Once again, I must thank the lovely and talented Deborah Bancroft for this suggestion. (Please do visit her blog, “Dispatches from Wordnerdia,” linked in our blogroll on the main page.) The check’s in the mail, babe.
I hope that you, dear reader, noticed that I used the wrong word in the title for today’s entry. I hope. I cannot presume, however. The fact that folks can and do confuse “averse” and “adverse” led Deborah to suggest this topic. Therefore, onward we go — under adverse conditions or otherwise.
“Averse” is an adjective meaning “having a strong dislike or opposition to something” (thank you, online Merriam-Webster Dictionary). It’s related to the word “aversion,” which is the noun for that strong dislike or opposition. You’ve probably heard of “aversion therapy.” Anyone recall the scene from Kubrick’s “A Clockwork Orange” where our boy Alex (played by Malcolm MacDowell) is strapped into a chair, his eyelids held open forcibly, while he’s subjected to images of violence? (The Beethoven soundtrack isn’t part of the torture, you know . . .) Unbeknownst to him, those daily “vitamin” injections were actually a drug that induced severe nausea. Take your vitamins, watch some violent vids, get sick. Yeah. That’s aversion therapy. In Alex’s case it was designed to make him averse to violent behavior. (It quite possibly put him off his vitamins, too.)
“Adverse” is also an adjective, and it means “preventing success or development; harmful; unfavorable.” (Thanks again to the online Merriam-Webster Dictionary.) In extreme winter weather, with sleet, snow, freezing rain, sub-zero temperatures and so on, we are warned to take care while driving “under adverse conditions.” Conditions are not prime for safe driving; they are unfavorable. The related noun is “adversity.”

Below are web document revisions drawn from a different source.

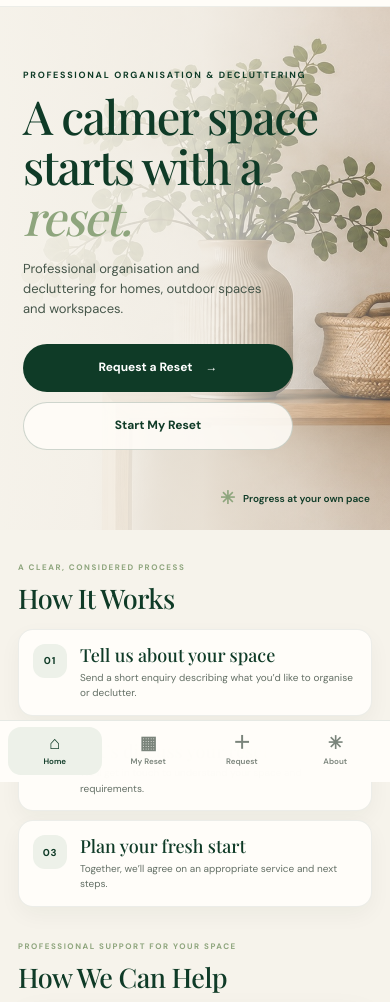
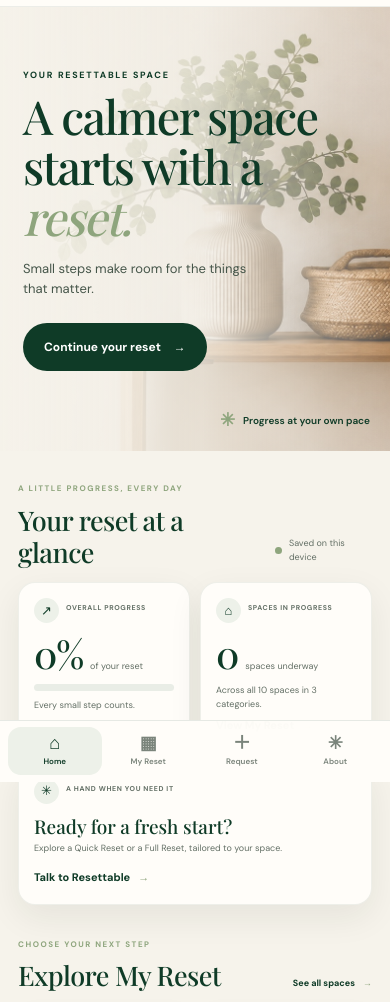
Before and after one commit to Sinphz/resettable-app, a plain HTML site: page index.html in a window 390 px wide. Shown: the part 62-1064 px from the top of the page. Drawn offline with nearby package versions, Linux system fonts and the light colour scheme; a web font is replaced by a local one.

Commit message:
Restore compact app layout and update About section

```diff
--- a/index.html
+++ b/index.html
@@ -47,38 +47,15 @@
         </picture>
         <div class="hero-overlay"></div>
         <div class="hero-copy">
-          <p class="eyebrow">PROFESSIONAL ORGANISATION &amp; DECLUTTERING</p>
+          <p class="eyebrow">YOUR RESETTABLE SPACE</p>
           <h1>A calmer space<br>starts with a <em>reset.</em></h1>
-          <p class="hero-description">Professional organisation and decluttering for homes, outdoor spaces and workspaces.</p>
-          <div class="hero-actions">
-            <button class="button button-dark" type="button" data-go="request">Request a Reset <span aria-hidden="true">→</span></button>
-            <button class="button button-light" type="button" data-go="rooms">Start My Reset</button>
-          </div>
+          <p class="hero-description">Small steps make room for the things that matter.</p>
+          <button class="button button-dark" type="button" data-go="rooms">Continue your reset <span aria-hidden="true">→</span></button>
         </div>
         <div class="hero-note"><span class="note-sparkle" aria-hidden="true">✳</span> Progress at your own pace</div>
       </div>
 
       <div class="content-wrap dashboard-content">
-        <section class="how-it-works" aria-labelledby="howItWorksTitle">
-          <div class="section-heading">
-            <div><p class="eyebrow">A CLEAR, CONSIDERED PROCESS</p><h2 id="howItWorksTitle">How It Works</h2></div>
-          </div>
-          <div class="steps-grid">
-            <article class="step-card"><span class="step-number">01</span><h3>Tell us about your space</h3><p>Send a short enquiry describing what you’d like to organise or declutter.</p></article>
-            <article class="step-card"><span class="step-number">02</span><h3>Let’s discuss your reset</h3><p>We’ll get in touch to understand your space and requirements.</p></article>
-            <article class="step-card"><span class="step-number">03</span><h3>Plan your fresh start</h3><p>Together, we’ll agree on an appropriate service and next steps.</p></article>
-          </div>
-        </section>
-
-        <div class="section-heading service-heading">
-          <div><p class="eyebrow">PROFESSIONAL SUPPORT FOR YOUR SPACE</p><h2>How We Can Help</h2></div>
-        </div>
-        <div class="service-grid">
-          <article class="service-card"><img src="assets/home-card.jpg" alt="Bright, organised home interior" loading="lazy"><div class="service-copy"><span>01</span><h3>Home</h3><p>Professional decluttering and organisation for living spaces, bedrooms, kitchens and storage.</p><button class="service-explore" type="button" data-category="home">Request a Reset <span aria-hidden="true">→</span></button></div></article>
-          <article class="service-card"><img src="assets/outdoor-card.jpg" alt="A welcoming outdoor space" loading="lazy"><div class="service-copy"><span>02</span><h3>Outdoor</h3><p>Practical support to declutter and organise gardens, sheds, garages and outdoor storage.</p><button class="service-explore" type="button" data-category="outdoor">Request a Reset <span aria-hidden="true">→</span></button></div></article>
-          <article class="service-card"><img src="assets/workspaces-card.jpg" alt="A calm, organised workspace" loading="lazy"><div class="service-copy"><span>03</span><h3>Workspaces &amp; Organisations</h3><p>Professional organisation for workspaces, offices, storage and shared areas.</p><button class="service-explore" type="button" data-category="workspaces">Request a Reset <span aria-hidden="true">→</span></button></div></article>
-        </div>
-
         <div class="section-heading">
           <div><p class="eyebrow">A LITTLE PROGRESS, EVERY DAY</p><h2>Your reset at a glance</h2></div>
           <span class="privacy-note"><span class="privacy-dot"></span> Saved on this device</span>
@@ -110,6 +87,15 @@
           <button class="text-link" type="button" data-go="rooms">See all spaces <span aria-hidden="true">→</span></button>
         </div>
         <div class="room-card-grid" id="categoryCards"></div>
+
+        <div class="section-heading service-heading">
+          <div><p class="eyebrow">PROFESSIONAL SUPPORT FOR YOUR SPACE</p><h2>How We Can Help</h2></div>
+        </div>
+        <div class="service-grid">
+          <article class="service-card"><img src="assets/home-card.jpg" alt="Bright, organised home interior" loading="lazy"><div class="service-copy"><span>01</span><h3>Home</h3><p>Professional decluttering and organisation for living spaces, bedrooms, kitchens and storage.</p><button class="service-explore" type="button" data-category="home">Request a Reset <span aria-hidden="true">→</span></button></div></article>
+          <article class="service-card"><img src="assets/outdoor-card.jpg" alt="A welcoming outdoor space" loading="lazy"><div class="service-copy"><span>02</span><h3>Outdoor</h3><p>Practical support to declutter and organise gardens, sheds, garages and outdoor storage.</p><button class="service-explore" type="button" data-category="outdoor">Request a Reset <span aria-hidden="true">→</span></button></div></article>
+          <article class="service-card"><img src="assets/workspaces-card.jpg" alt="A calm, organised workspace" loading="lazy"><div class="service-copy"><span>03</span><h3>Workspaces &amp; Organisations</h3><p>Professional organisation for workspaces, offices, storage and shared areas.</p><button class="service-explore" type="button" data-category="workspaces">Request a Reset <span aria-hidden="true">→</span></button></div></article>
+        </div>
 
       </div>
     </section>
@@ -174,6 +160,14 @@
         <article class="about-story panel"><span class="pill">OUR APPROACH</span><h2>Practical. Respectful. Judgement-free.</h2><p>Resettable offers organisation and decluttering for homes, outdoor spaces and workspaces in Islington, North London and surrounding areas.</p><p>From a focused tidy to a complete organisational reset, every project is tailored to your needs.</p><a class="button button-dark" href="https://resettable.co.uk" target="_blank" rel="noopener">Visit resettable.co.uk <span aria-hidden="true">↗</span></a></article>
         <article class="about-services panel"><span class="pill">OUR SERVICES</span><div class="service-option"><span class="option-mark">◷</span><div><h3>Quick Reset</h3><p>For smaller spaces or focused jobs.</p></div></div><div class="service-option"><span class="option-mark">⌂</span><div><h3>Full Reset</h3><p>For larger, more involved spaces that need deeper sorting and organisation.</p></div></div><button class="text-link" type="button" data-go="request">Ask us about a reset <span aria-hidden="true">→</span></button></article>
       </div>
+      <section class="about-process panel" aria-labelledby="aboutProcessTitle">
+        <div class="about-process-heading"><span class="pill">HOW IT WORKS</span><h2 id="aboutProcessTitle">A clear plan, together</h2></div>
+        <ol class="about-process-steps">
+          <li><span class="process-number">01</span><div><h3>Tell us about your space</h3><p>Share what needs organising or decluttering.</p></div></li>
+          <li><span class="process-number">02</span><div><h3>Let’s discuss your reset</h3><p>We’ll get in touch to understand what you need.</p></div></li>
+          <li><span class="process-number">03</span><div><h3>Plan your fresh start</h3><p>We’ll discuss the right service and next steps.</p></div></li>
+        </ol>
+      </section>
     </section>
   </main>
 
--- a/service-worker.js
+++ b/service-worker.js
@@ -1,6 +1,6 @@
 // Bump this release value when preparing a new app release.
 const CACHE_PREFIX = "resettable-app-";
-const CACHE_NAME = `${CACHE_PREFIX}v1.4.0`;
+const CACHE_NAME = `${CACHE_PREFIX}v1.5.0`;
 const SCOPE_URL = new URL(self.registration.scope);
 const SHELL_URL = new URL("./index.html", SCOPE_URL).href;
 
--- a/styles.css
+++ b/styles.css
@@ -49,9 +49,6 @@ a { color: inherit; text-decoration: none; }
 .button:hover { transform: translateY(-2px); box-shadow: 0 8px 20px rgba(15,59,39,.18); }
 .button-dark { background: var(--deep); color: white; }
 .button-dark:hover { background: #174a32; }
-.button-light { border: 1px solid rgba(15,59,39,.2); color: var(--deep); background: rgba(255,253,249,.86); }
-.button-light:hover { background: #fffdf9; }
-.hero-actions { display: flex; flex-wrap: wrap; align-items: center; gap: 10px; }
 .hero-note { position: absolute; right: max(28px, calc((100% - 1184px) / 2)); bottom: 23px; display: flex; align-items: center; gap: 8px; color: var(--deep); font-size: 11px; font-weight: 600; }
 .note-sparkle { color: var(--sage); font-size: 18px; }
 
@@ -92,13 +89,6 @@ a { color: inherit; text-decoration: none; }
 .room-card-action { display: flex; width: 100%; align-items: center; justify-content: space-between; border: 0; padding: 0; color: var(--deep); background: none; cursor: pointer; font-size: 10px; font-weight: 700; }
 .room-card-action span { color: var(--sage); font-size: 15px; }
 .service-heading { margin-top: 42px; }
-.how-it-works { margin-bottom: 38px; }
-.how-it-works .section-heading { margin-bottom: 15px; }
-.steps-grid { display: grid; grid-template-columns: repeat(3, minmax(0, 1fr)); gap: 14px; }
-.step-card { min-width: 0; min-height: 159px; padding: 19px 20px; border: 1px solid rgba(15,59,39,.08); border-radius: 18px; background: var(--paper); box-shadow: 0 8px 22px rgba(29,43,33,.045); }
-.step-number { display: grid; width: 34px; height: 34px; place-items: center; border-radius: 12px; color: var(--deep); background: #edf1e9; font-size: 10px; font-weight: 700; letter-spacing: .08em; }
-.step-card h3 { margin: 12px 0 4px; color: var(--deep); font: 500 19px/1.2 "Playfair Display", Georgia, serif; }
-.step-card p { max-width: 300px; margin: 0; color: var(--muted); font-size: 11px; }
 .service-grid { display: grid; grid-template-columns: repeat(3, minmax(0, 1fr)); gap: 16px; }
 .service-card { position: relative; min-height: 215px; overflow: hidden; border-radius: 18px; background: var(--deep); box-shadow: var(--shadow); }
 .service-card::after { position: absolute; inset: 0; content: ""; background: linear-gradient(0deg, rgba(15,59,39,.9), rgba(15,59,39,.03) 78%); }
@@ -208,6 +198,14 @@ a { color: inherit; text-decoration: none; }
 .about-story p { color: var(--muted); font-size: 13px; }
 .about-story .button { margin-top: 10px; }
 .about-services .pill { margin-bottom: 10px; }
+.about-process { margin-top: 18px; }
+.about-process-heading { display: flex; align-items: center; gap: 13px; margin-bottom: 15px; }
+.about-process-heading h2 { margin: 0; color: var(--deep); font: 500 23px/1.2 "Playfair Display", Georgia, serif; }
+.about-process-steps { display: grid; grid-template-columns: repeat(3, minmax(0, 1fr)); gap: 14px; margin: 0; padding: 0; list-style: none; }
+.about-process-steps li { display: grid; grid-template-columns: 33px 1fr; align-items: start; gap: 10px; }
+.process-number { display: grid; width: 32px; height: 32px; place-items: center; border-radius: 11px; color: var(--deep); background: #edf1e9; font-size: 9px; font-weight: 700; letter-spacing: .07em; }
+.about-process-steps h3 { margin: 1px 0 3px; color: var(--deep); font: 500 17px/1.2 "Playfair Display", Georgia, serif; }
+.about-process-steps p { margin: 0; color: var(--muted); font-size: 10px; }
 .service-option { display: grid; grid-template-columns: 43px 1fr; gap: 12px; align-items: start; padding: 18px 0; border-bottom: 1px solid var(--line); }
 .option-mark { display: grid; width: 38px; height: 38px; place-items: center; border-radius: 13px; color: var(--deep); background: var(--cream); font-size: 19px; }
 .service-option h3 { margin: 1px 0 3px; color: var(--deep); font: 500 21px/1.2 "Playfair Display", Georgia, serif; }
@@ -250,8 +248,6 @@ a { color: inherit; text-decoration: none; }
   .hero-copy .eyebrow { font-size: 9px; }
   .hero-copy h1 { font-size: clamp(42px, 12vw, 56px); }
   .hero-description { max-width: 245px; font-size: 13px; }
-  .hero-actions { align-items: stretch; flex-direction: column; max-width: 270px; }
-  .hero-actions .button { justify-content: center; min-height: 48px; }
   .hero-note { right: 20px; bottom: 17px; font-size: 10px; }
   .content-wrap { padding: 36px 18px 46px; }
   .dashboard-content { padding-top: 32px; }
@@ -288,12 +284,9 @@ a { color: inherit; text-decoration: none; }
   .room-card .progress-track { height: 6px; margin: 10px 0; }
   .room-card-action { font-size: 9px; }
   .service-grid { grid-template-columns: 1fr; gap: 10px; }
-  .how-it-works { margin-bottom: 30px; }
-  .steps-grid { grid-template-columns: 1fr; gap: 9px; }
-  .step-card { display: grid; min-height: 0; grid-template-columns: 35px 1fr; align-items: start; column-gap: 12px; padding: 14px; border-radius: 15px; }
-  .step-number { grid-row: span 2; }
-  .step-card h3 { margin: 1px 0 3px; font-size: 18px; }
-  .step-card p { max-width: none; font-size: 10px; }
+  .about-process { margin-top: 13px; }
+  .about-process-heading { align-items: flex-start; flex-direction: column; gap: 9px; }
+  .about-process-steps { grid-template-columns: 1fr; gap: 13px; }
   .service-card { min-height: 180px; border-radius: 16px; }
   .service-copy h3 { font-size: 22px; }
   .service-copy p { font-size: 10px; }
```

So. When someone asks if you’re up for trying some new cuisine, and you’re game, you might answer by saying: “I’m not averse to new things.” You’re not opposed to them. If you say “I’m not adverse to new things,” you’re saying “I’m not harmful to new things.” I’m sure there’s some situation in which that’s appropriate — but honestly, I can’t think of one right at the moment.
Averse (to) = opposed to, against, revolted by. Perhaps this last one will be most helpful, since both “aVerse” and “reVolted” contain the letter V.

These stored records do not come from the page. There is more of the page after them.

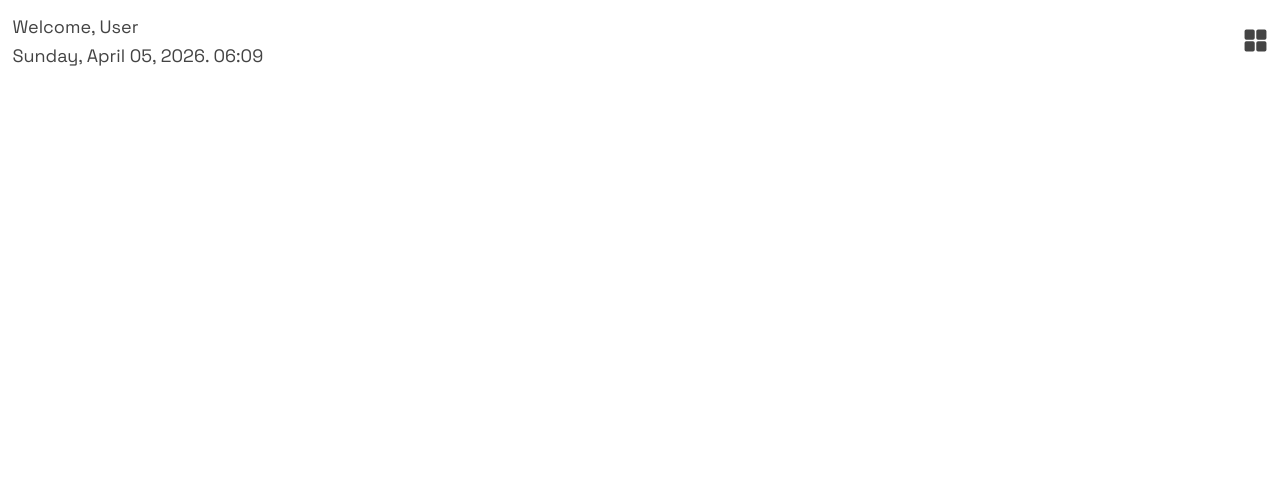
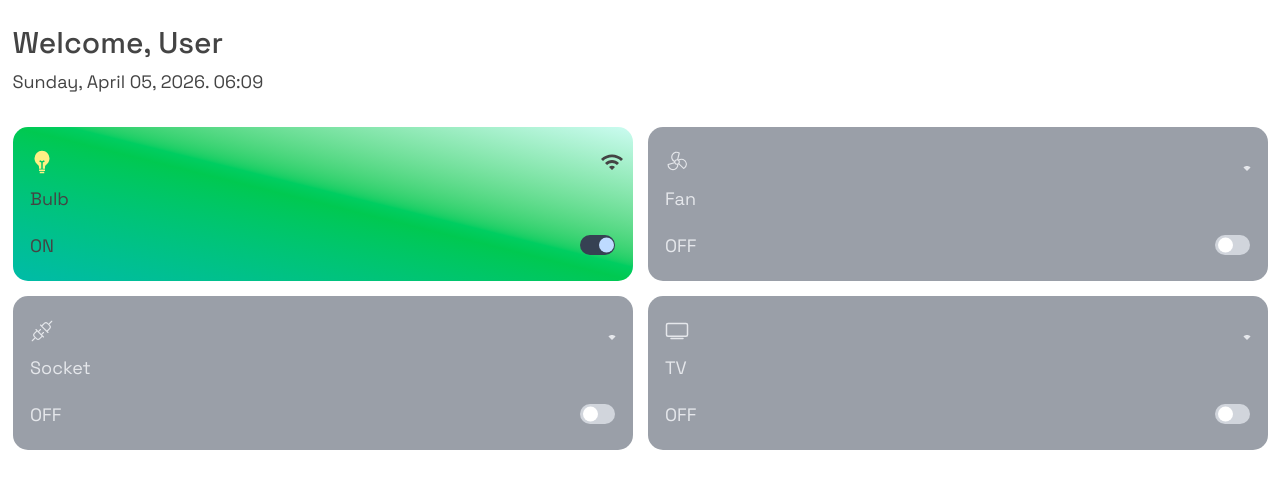
Before and after one commit to Mayor-Isaac/Embedded-System-Project, a React (Vite) app: page / in a window 1280 px wide. Shown: the top 488 px of the page. Built offline with nearby package versions, Linux system fonts and the light colour scheme.

Commit message:
Add device management and toggle functionality; enhance Card component styling

```diff
--- a/src/Layout.jsx
+++ b/src/Layout.jsx
@@ -1,10 +1,58 @@
 import React from 'react'
 import Header from './components/Header'
+import Card from './ui/Card'
 
 export default function Layout() {
+  const [devices, setDevices] = React.useState([
+    {
+      id: 1,
+      name: "Bulb",
+      status: "On",
+      activeIcon: "IoBulbSharp",
+      inactiveIcon: "IoBulbOutline",
+    },
+    {
+      id: 2,
+      name: "Fan",
+      status: "Off",
+      activeIcon: "PiFanFill",
+      inactiveIcon: "PiFanLight",
+    },
+    {
+      id: 3,
+      name: "Socket",
+      status: "Off",
+      activeIcon: "PiPlugsConnectedFill",
+      inactiveIcon: "PiPlugsLight",
+    },
+    {
+      id: 4,
+      name: "TV",
+      status: "Off",
+      activeIcon: "IoTvSharp",
+      inactiveIcon: "IoTvOutline",
+    },
+  ]);
+
+  const handleToggle = (id) => {
+    setDevices((prev) =>
+      prev.map((device) =>
+        device.id === id
+          ? { ...device, status: device.status === 'On' ? 'Off' : 'On' }
+          : device
+      )
+    )
+  }
+
   return (
-    <main className='p-5'>
+    <main className='p-5 flex flex-col gap-10'>
       <Header />
+
+      <section className='grid grid-cols-2 gap-6' >
+        {devices.map((item) => (
+          <Card key={item.id} data={item} onToggle={() => handleToggle(item.id)} />
+        ))}
+      </section>
     </main>
   )
 }
--- a/src/components/Header.jsx
+++ b/src/components/Header.jsx
@@ -4,15 +4,15 @@ import { IoGrid } from 'react-icons/io5';
 
 export default function Header() {
   return (
-    <div className="flex justify-between items-center">
+    <div className="flex justify-between items-center py-3">
       <div className="flex flex-col gap-1">
-        <h1>
+        <h1 className='font-medium text-[30px] '>
           Welcome, <span>User</span>
         </h1>
         <span>{getCurrentDate()}</span>
       </div>
 
-      <IoGrid size={25} className='' />
+      {/* <IoGrid size={25} className='' /> */}
     </div>
   );
 }
--- a/src/ui/Card.jsx
+++ b/src/ui/Card.jsx
@@ -1,10 +1,99 @@
-import React from 'react'
+import React from 'react';
+import { MdWifi, MdWifi1Bar} from 'react-icons/md';
+import { IoBulbOutline } from "react-icons/io5";
+import { IoBulbSharp } from "react-icons/io5";
+import { PiFanLight } from "react-icons/pi";
+import { PiFanFill } from "react-icons/pi";
+import { PiPlugsLight } from "react-icons/pi";
+import { PiPlugsConnectedFill } from "react-icons/pi";
+import { IoTvOutline } from "react-icons/io5";
+import { IoTvSharp } from "react-icons/io5";
 
-export default function
-() {
+
+const iconMap = {
+  IoBulbOutline,
+  IoBulbSharp,
+  PiFanLight,
+  PiFanFill,
+  PiPlugsLight,
+  PiPlugsConnectedFill,
+  IoTvOutline,
+  IoTvSharp,
+};
+
+export default function Card({ data, onToggle }) {
+  const isOn = data.status === 'On';
+  const ActiveIcon = iconMap[data.activeIcon];
+  const InactiveIcon = iconMap[data.inactiveIcon];
+
+  console.log('ActiveIcon:', ActiveIcon, 'InactiveIcon:', InactiveIcon, 'data:', data);
+
   return (
-    <div>
+    <div className="relative overflow-hidden rounded-3xl">
+      <div
+        className={`absolute inset-0 bg-linear-to-tr from-teal-500 via-green-500 to-teal-100 transition-opacity duration-500 ease-in-out ${
+          isOn ? 'opacity-100' : 'opacity-0'
+        }`}
+      />
+      <div
+        className={`relative z-10 py-9 px-7 flex flex-col gap-8 transition-colors duration-500 ease-in-out ${
+          isOn ? 'text-inherit' : 'text-gray-200 bg-gray-700/50'
+        }`}
+      >
+        <div className="flex items-center justify-between w-full">
+          <div className="relative w-6 h-6 text-2xl">
+            {ActiveIcon && (
+              <ActiveIcon
+                size={24}
+                className={` ${data.name === 'Bulb' ? 'text-yellow-200' : data.name === 'Fan' ? 'animate-spin' : ''} absolute inset-0 transition-all duration-300 ${
+                  isOn ? 'opacity-100 scale-100' : 'opacity-0 scale-75'
+                }`}
+              />
+            )}
+            {InactiveIcon && (
+              <InactiveIcon
+                size={24}
+                className={`absolute inset-0 transition-all duration-300 ${
+                  !isOn ? 'opacity-100 scale-100' : 'opacity-0 scale-75'
+                }`}
+              />
+            )}
+          </div>
 
+          <div className="relative w-6 h-6 text-2xl">
+            <MdWifi
+              size={24}
+              className={`absolute inset-0 transition-all duration-300 ${
+                isOn ? 'opacity-100 scale-100' : 'opacity-0 scale-75'
+              }`}
+            />
+            <MdWifi1Bar
+              size={24}
+              className={`absolute inset-0 transition-all duration-300 ${
+                !isOn ? 'opacity-100 scale-100' : 'opacity-0 scale-75'
+              }`}
+            />
+          </div>
+        </div>
+
+        <p>{data.name}</p>
+
+        <div className="flex items-center justify-between w-full">
+          <h3 className="uppercase">{data.status}</h3>
+          <div
+            onClick={onToggle}
+            className={`w-14 h-8 p-0.5 cursor-pointer transition relative ease-in-out duration-200 rounded-full ${
+              isOn ? 'bg-gray-700' : 'bg-gray-300'
+            }`}
+          >
+            <button
+              className={`w-6 h-6 absolute cursor-pointer translate-y-1/2 bottom-1/2 rounded-full transition-all duration-200 ${
+                isOn ? 'bg-blue-200 right-0.5' : 'bg-white left-1'
+              }`}
+            />
+          </div>
+        </div>
+      </div>
     </div>
-  )
+  );
 }
```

Adverse = bad. There’s a D in “aDverse,” and a D in “baD.”
The title of the book and film is “Anthony Adverse,” by the way. My costar in “Lemonade,” a one-act play we did in college, continually said “Anthony Averse.” I nearly took adverse measures to correct her, after the fiftieth time (or thereabouts).